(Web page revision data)
········
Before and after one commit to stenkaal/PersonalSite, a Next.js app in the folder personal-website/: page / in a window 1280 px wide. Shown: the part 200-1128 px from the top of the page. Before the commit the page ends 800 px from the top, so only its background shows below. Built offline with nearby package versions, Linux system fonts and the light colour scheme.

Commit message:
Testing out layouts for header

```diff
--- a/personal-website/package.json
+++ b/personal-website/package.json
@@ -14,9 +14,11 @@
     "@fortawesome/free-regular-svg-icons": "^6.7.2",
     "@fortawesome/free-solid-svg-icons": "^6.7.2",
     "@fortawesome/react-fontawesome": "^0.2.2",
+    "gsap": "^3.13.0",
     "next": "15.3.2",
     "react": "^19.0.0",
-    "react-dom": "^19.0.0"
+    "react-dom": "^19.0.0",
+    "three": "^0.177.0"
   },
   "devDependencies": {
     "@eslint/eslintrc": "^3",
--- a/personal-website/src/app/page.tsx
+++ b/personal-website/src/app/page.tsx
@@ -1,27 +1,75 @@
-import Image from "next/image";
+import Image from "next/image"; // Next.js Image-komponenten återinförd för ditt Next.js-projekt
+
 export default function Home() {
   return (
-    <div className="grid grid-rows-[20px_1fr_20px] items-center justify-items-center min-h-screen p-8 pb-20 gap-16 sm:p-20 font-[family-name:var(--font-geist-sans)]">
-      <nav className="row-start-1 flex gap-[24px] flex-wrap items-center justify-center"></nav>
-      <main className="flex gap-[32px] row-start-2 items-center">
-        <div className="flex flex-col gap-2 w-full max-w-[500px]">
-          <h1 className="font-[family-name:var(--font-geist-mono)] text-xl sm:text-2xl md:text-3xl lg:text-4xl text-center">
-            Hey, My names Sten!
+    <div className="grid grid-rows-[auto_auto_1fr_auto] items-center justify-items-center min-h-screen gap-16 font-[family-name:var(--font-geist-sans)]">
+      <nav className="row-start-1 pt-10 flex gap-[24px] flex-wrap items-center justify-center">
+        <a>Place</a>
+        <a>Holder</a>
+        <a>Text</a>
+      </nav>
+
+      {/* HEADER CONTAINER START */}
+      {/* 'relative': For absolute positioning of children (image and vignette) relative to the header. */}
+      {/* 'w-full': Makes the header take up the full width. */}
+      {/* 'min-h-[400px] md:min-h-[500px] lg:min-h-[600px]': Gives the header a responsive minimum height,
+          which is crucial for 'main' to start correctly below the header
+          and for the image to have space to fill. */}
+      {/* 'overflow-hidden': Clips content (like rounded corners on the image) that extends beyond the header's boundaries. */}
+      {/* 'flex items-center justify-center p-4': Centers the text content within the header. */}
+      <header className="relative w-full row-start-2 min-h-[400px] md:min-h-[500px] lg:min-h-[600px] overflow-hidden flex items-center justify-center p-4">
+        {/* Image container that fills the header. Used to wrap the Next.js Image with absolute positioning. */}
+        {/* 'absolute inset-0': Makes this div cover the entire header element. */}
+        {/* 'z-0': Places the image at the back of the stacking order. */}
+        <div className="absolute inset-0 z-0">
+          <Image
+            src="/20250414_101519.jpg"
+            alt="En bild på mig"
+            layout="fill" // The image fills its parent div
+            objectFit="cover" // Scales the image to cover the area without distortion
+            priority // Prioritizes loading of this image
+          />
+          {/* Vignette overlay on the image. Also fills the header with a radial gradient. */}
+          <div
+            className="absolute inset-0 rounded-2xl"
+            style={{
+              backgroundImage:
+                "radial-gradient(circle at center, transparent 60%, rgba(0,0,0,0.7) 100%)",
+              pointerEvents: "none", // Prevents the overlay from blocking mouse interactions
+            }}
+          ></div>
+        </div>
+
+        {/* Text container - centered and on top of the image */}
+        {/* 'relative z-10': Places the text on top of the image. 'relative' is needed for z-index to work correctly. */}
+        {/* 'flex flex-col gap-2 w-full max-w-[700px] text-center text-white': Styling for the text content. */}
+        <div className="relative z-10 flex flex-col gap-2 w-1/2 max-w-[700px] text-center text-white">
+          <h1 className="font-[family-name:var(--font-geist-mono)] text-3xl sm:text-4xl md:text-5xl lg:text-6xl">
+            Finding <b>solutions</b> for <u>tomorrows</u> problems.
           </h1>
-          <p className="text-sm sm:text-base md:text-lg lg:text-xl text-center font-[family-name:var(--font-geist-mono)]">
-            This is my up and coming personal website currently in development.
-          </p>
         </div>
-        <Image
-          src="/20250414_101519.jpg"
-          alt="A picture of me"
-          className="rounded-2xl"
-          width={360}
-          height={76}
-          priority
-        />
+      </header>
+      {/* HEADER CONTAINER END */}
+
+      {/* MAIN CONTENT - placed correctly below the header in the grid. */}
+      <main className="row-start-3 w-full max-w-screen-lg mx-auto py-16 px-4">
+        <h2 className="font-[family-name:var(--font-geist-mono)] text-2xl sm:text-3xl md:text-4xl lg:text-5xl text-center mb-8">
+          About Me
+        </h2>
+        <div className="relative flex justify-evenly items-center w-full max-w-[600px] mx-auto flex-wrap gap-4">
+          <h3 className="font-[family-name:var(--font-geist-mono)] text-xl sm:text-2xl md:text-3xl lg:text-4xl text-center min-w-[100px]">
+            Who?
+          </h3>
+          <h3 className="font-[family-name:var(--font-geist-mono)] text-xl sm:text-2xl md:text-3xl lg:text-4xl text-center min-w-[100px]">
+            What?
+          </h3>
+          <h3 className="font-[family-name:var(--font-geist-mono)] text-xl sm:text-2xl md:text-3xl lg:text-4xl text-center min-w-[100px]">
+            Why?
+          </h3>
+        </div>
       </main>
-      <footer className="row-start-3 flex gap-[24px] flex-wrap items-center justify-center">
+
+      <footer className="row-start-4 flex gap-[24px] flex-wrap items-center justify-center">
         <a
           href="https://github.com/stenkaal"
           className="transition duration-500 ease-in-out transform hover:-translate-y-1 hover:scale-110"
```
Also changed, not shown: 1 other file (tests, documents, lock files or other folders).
········
» **DIRECTIONS**: Write the entries again, exactly as they stand.

» **SOLUTION**:
Before and after one commit to stenkaal/PersonalSite, a Next.js app in the folder personal-website/: page / in a window 1280 px wide. Shown: the part 200-1128 px from the top of the page. Before the commit the page ends 800 px from the top, so only its background shows below. Built offline with nearby package versions, Linux system fonts and the light colour scheme.

Commit message:
Testing out layouts for header

```diff
--- a/personal-website/package.json
+++ b/personal-website/package.json
@@ -14,9 +14,11 @@
     "@fortawesome/free-regular-svg-icons": "^6.7.2",
     "@fortawesome/free-solid-svg-icons": "^6.7.2",
     "@fortawesome/react-fontawesome": "^0.2.2",
+    "gsap": "^3.13.0",
     "next": "15.3.2",
     "react": "^19.0.0",
-    "react-dom": "^19.0.0"
+    "react-dom": "^19.0.0",
+    "three": "^0.177.0"
   },
   "devDependencies": {
     "@eslint/eslintrc": "^3",
--- a/personal-website/src/app/page.tsx
+++ b/personal-website/src/app/page.tsx
@@ -1,27 +1,75 @@
-import Image from "next/image";
+import Image from "next/image"; // Next.js Image-komponenten återinförd för ditt Next.js-projekt
+
 export default function Home() {
   return (
-    <div className="grid grid-rows-[20px_1fr_20px] items-center justify-items-center min-h-screen p-8 pb-20 gap-16 sm:p-20 font-[family-name:var(--font-geist-sans)]">
-      <nav className="row-start-1 flex gap-[24px] flex-wrap items-center justify-center"></nav>
-      <main className="flex gap-[32px] row-start-2 items-center">
-        <div className="flex flex-col gap-2 w-full max-w-[500px]">
-          <h1 className="font-[family-name:var(--font-geist-mono)] text-xl sm:text-2xl md:text-3xl lg:text-4xl text-center">
-            Hey, My names Sten!
+    <div className="grid grid-rows-[auto_auto_1fr_auto] items-center justify-items-center min-h-screen gap-16 font-[family-name:var(--font-geist-sans)]">
+      <nav className="row-start-1 pt-10 flex gap-[24px] flex-wrap items-center justify-center">
+        <a>Place</a>
+        <a>Holder</a>
+        <a>Text</a>
+      </nav>
+
+      {/* HEADER CONTAINER START */}
+      {/* 'relative': For absolute positioning of children (image and vignette) relative to the header. */}
+      {/* 'w-full': Makes the header take up the full width. */}
+      {/* 'min-h-[400px] md:min-h-[500px] lg:min-h-[600px]': Gives the header a responsive minimum height,
+          which is crucial for 'main' to start correctly below the header
+          and for the image to have space to fill. */}
+      {/* 'overflow-hidden': Clips content (like rounded corners on the image) that extends beyond the header's boundaries. */}
+      {/* 'flex items-center justify-center p-4': Centers the text content within the header. */}
+      <header className="relative w-full row-start-2 min-h-[400px] md:min-h-[500px] lg:min-h-[600px] overflow-hidden flex items-center justify-center p-4">
+        {/* Image container that fills the header. Used to wrap the Next.js Image with absolute positioning. */}
+        {/* 'absolute inset-0': Makes this div cover the entire header element. */}
+        {/* 'z-0': Places the image at the back of the stacking order. */}
+        <div className="absolute inset-0 z-0">
+          <Image
+            src="/20250414_101519.jpg"
+            alt="En bild på mig"
+            layout="fill" // The image fills its parent div
+            objectFit="cover" // Scales the image to cover the area without distortion
+            priority // Prioritizes loading of this image
+          />
+          {/* Vignette overlay on the image. Also fills the header with a radial gradient. */}
+          <div
+            className="absolute inset-0 rounded-2xl"
+            style={{
+              backgroundImage:
+                "radial-gradient(circle at center, transparent 60%, rgba(0,0,0,0.7) 100%)",
+              pointerEvents: "none", // Prevents the overlay from blocking mouse interactions
+            }}
+          ></div>
+        </div>
+
+        {/* Text container - centered and on top of the image */}
+        {/* 'relative z-10': Places the text on top of the image. 'relative' is needed for z-index to work correctly. */}
+        {/* 'flex flex-col gap-2 w-full max-w-[700px] text-center text-white': Styling for the text content. */}
+        <div className="relative z-10 flex flex-col gap-2 w-1/2 max-w-[700px] text-center text-white">
+          <h1 className="font-[family-name:var(--font-geist-mono)] text-3xl sm:text-4xl md:text-5xl lg:text-6xl">
+            Finding <b>solutions</b> for <u>tomorrows</u> problems.
           </h1>
-          <p className="text-sm sm:text-base md:text-lg lg:text-xl text-center font-[family-name:var(--font-geist-mono)]">
-            This is my up and coming personal website currently in development.
-          </p>
         </div>
-        <Image
-          src="/20250414_101519.jpg"
-          alt="A picture of me"
-          className="rounded-2xl"
-          width={360}
-          height={76}
-          priority
-        />
+      </header>
+      {/* HEADER CONTAINER END */}
+
+      {/* MAIN CONTENT - placed correctly below the header in the grid. */}
+      <main className="row-start-3 w-full max-w-screen-lg mx-auto py-16 px-4">
+        <h2 className="font-[family-name:var(--font-geist-mono)] text-2xl sm:text-3xl md:text-4xl lg:text-5xl text-center mb-8">
+          About Me
+        </h2>
+        <div className="relative flex justify-evenly items-center w-full max-w-[600px] mx-auto flex-wrap gap-4">
+          <h3 className="font-[family-name:var(--font-geist-mono)] text-xl sm:text-2xl md:text-3xl lg:text-4xl text-center min-w-[100px]">
+            Who?
+          </h3>
+          <h3 className="font-[family-name:var(--font-geist-mono)] text-xl sm:text-2xl md:text-3xl lg:text-4xl text-center min-w-[100px]">
+            What?
+          </h3>
+          <h3 className="font-[family-name:var(--font-geist-mono)] text-xl sm:text-2xl md:text-3xl lg:text-4xl text-center min-w-[100px]">
+            Why?
+          </h3>
+        </div>
       </main>
-      <footer className="row-start-3 flex gap-[24px] flex-wrap items-center justify-center">
+
+      <footer className="row-start-4 flex gap-[24px] flex-wrap items-center justify-center">
         <a
           href="https://github.com/stenkaal"
           className="transition duration-500 ease-in-out transform hover:-translate-y-1 hover:scale-110"
```
Also changed, not shown: 1 other file (tests, documents, lock files or other folders).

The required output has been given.